Distressed seersucker shorts, $245, at Barneys New York
Khaki military shirt, $185, at Bloomingdale's
Blue shorts, $198, at Bloomingdale's
Khaki summer linen tweed sports coat, $1,595, at Barneys New York
Designers Ariel and Shimon Ovadia
Ariel and Shimon Ovadia of Ovadia & Sons
Who they are: Twin brothers Ariel and Shimon Ovadia scored their first jobs in the fashion industry when they were just 14 years old, ticketing clothing for their father's children's-wear label, Magic Kids (magickidsusa.com), which was started out of the back of the family station wagon in Flatbush. Fast-forward 15 years, and the dapper duo, now 29, run their own menswear line, founded in August 2011. Since they have no formal fashion training, the pair draws on years of real-world experience working for the family business. It's no surprise that the twosome are partners: They've been inseparable all of their lives, sharing a childhood bedroom, then an apartment in Manhattan, and they now live just a few blocks apart. "It's shouting and yelling, and we know in 20 minutes we have to sit back down and get over it," divulges Shimon, who admits they're both very opinionated when it comes to running their company. "We're doing this because we love it more than anything else," he adds.
About the line: The Ovadias' timeless collection appeals to the debonair man of any age. "There is a lot of old-world influence," says Shimon. "We borrow from the past and make modern updates with fit and fabric." The luxurious, well-tailored pieces range from classic silk ties ($85–$195) and crisp cotton button-downs ($165–$450) to bespoke suits ($1,995–$4,500). The Brooklyn natives are passionate about supporting U.S. manufacturing, sourcing natural cotton and silk from local mills and making the majority of their clothing in the Garment District and East Williamsburg. Next up: The brothers plan to launch an exclusive collection for Barneys in fall 2012.

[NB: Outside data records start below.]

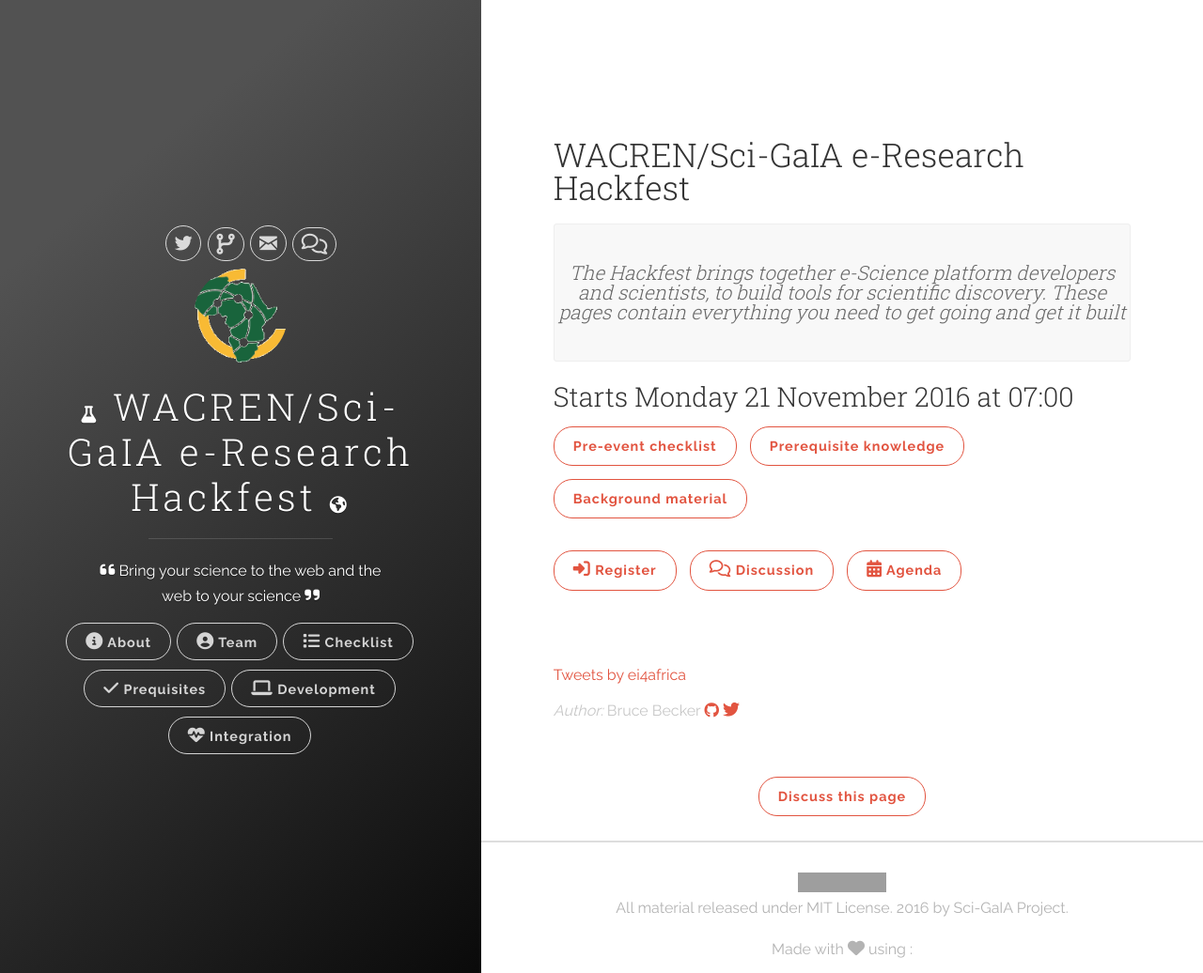
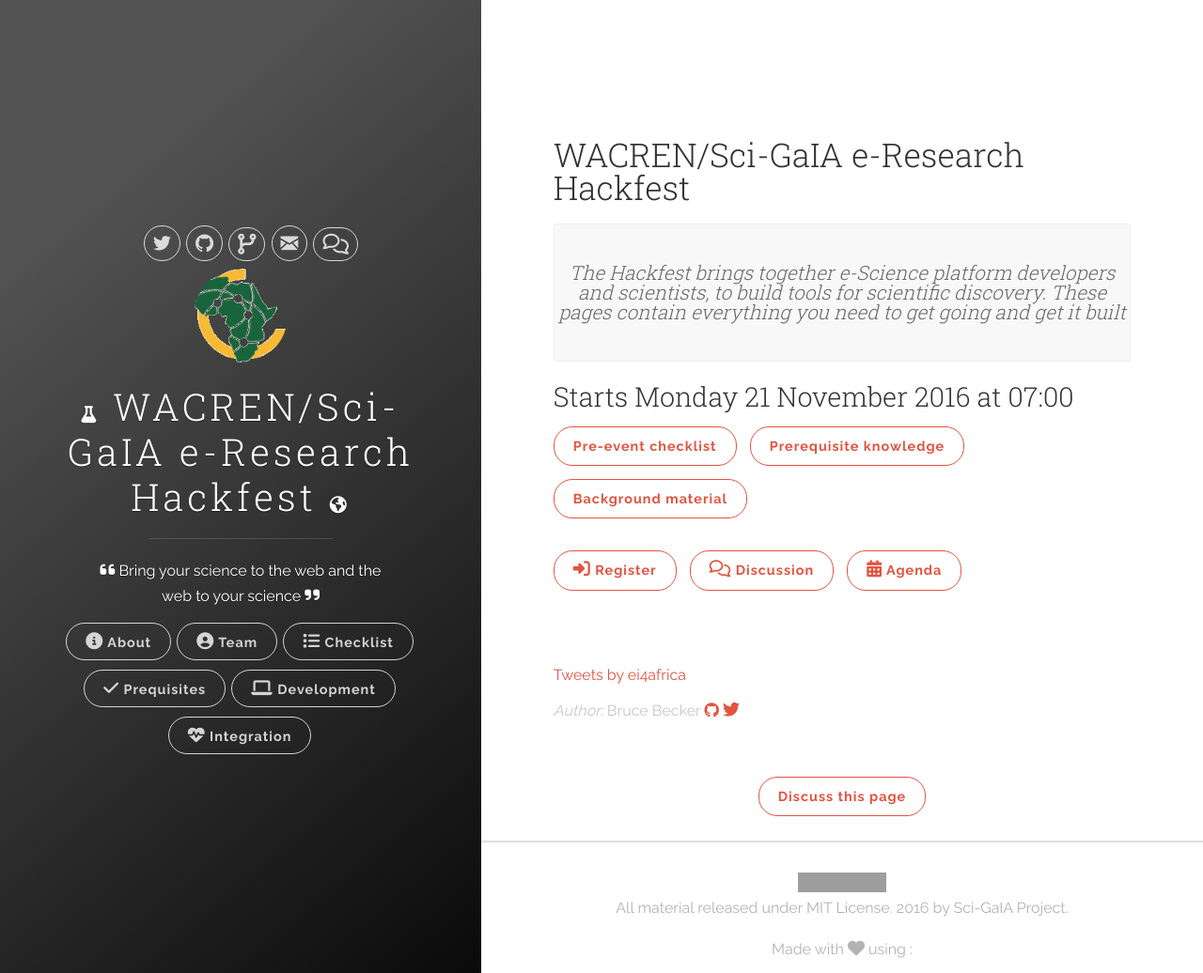
Before and after one commit to kodion/hackfest-site, a Jekyll site: the page built from index.html, in a window 1280 px wide and 1036 px high. Shown: the whole window at 94% size. Built offline with Jekyll 4.4.1, drawn with Linux system fonts in a browser that asks for light colours; nearby versions of some CDN libraries; the list of posts is cut into pages by our own code; comment, search, counter and statistics services are not loaded; grey boxes are pictures that could not be loaded.

Commit message:
was using the wrong variable for the github repo

```diff
--- a/_includes/header.html
+++ b/_includes/header.html
@@ -40,7 +40,7 @@
           </li>
         {% endif %}
 
-        {% if site.organiser.github_username %}
+        {% if site.data.hackfest.repo %}
           <!-- GitHub -->
           <li class="navigation__item">
             <a href="https://www.github.com/{{ site.data.hackfest.repo }}" title="See on GitHub" target="_blank">
```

Who he is: Iowa native Todd Snyder grew up idolizing the style of those he calls "America's great rakes and rogues"—Cary Grant, Steve McQueen and Jack Kerouac. Though he started out studying business at Iowa State, by his senior year he had switched to design, paving the way for later stints as a tailor's assistant at Des Moines shop Badowers and as a designer for Ralph Lauren, Gap and J.Crew. In February 2011, Snyder set out on his own, launching his eponymous menswear line. "My grandmother once told me the rag trade was in my bones—in Dutch, Snyder means 'tailor,' or 'one who made outer garments,'" notes Snyder, who works out of a studio in the Flatiron District.
About the line: Snyder's collection combines his favorite styles: classic American schoolboy meets old-time British prepster, with a touch of Hollywood icon cool. "I like to take an old garment and try to reinvent a classic," he says. "I will take a vintage button and re-create its burnished look, or take an old fabric and update it with a lightweight luxurious yarn." His military-inspired spring collection features rugged cargo pants ($325), Army-style button-up shirts ($225–$275) and cadet jackets ($395–$1,495). While Snyder remains loyal to men's clothing, he hopes to expand his line to include accessories in the coming months.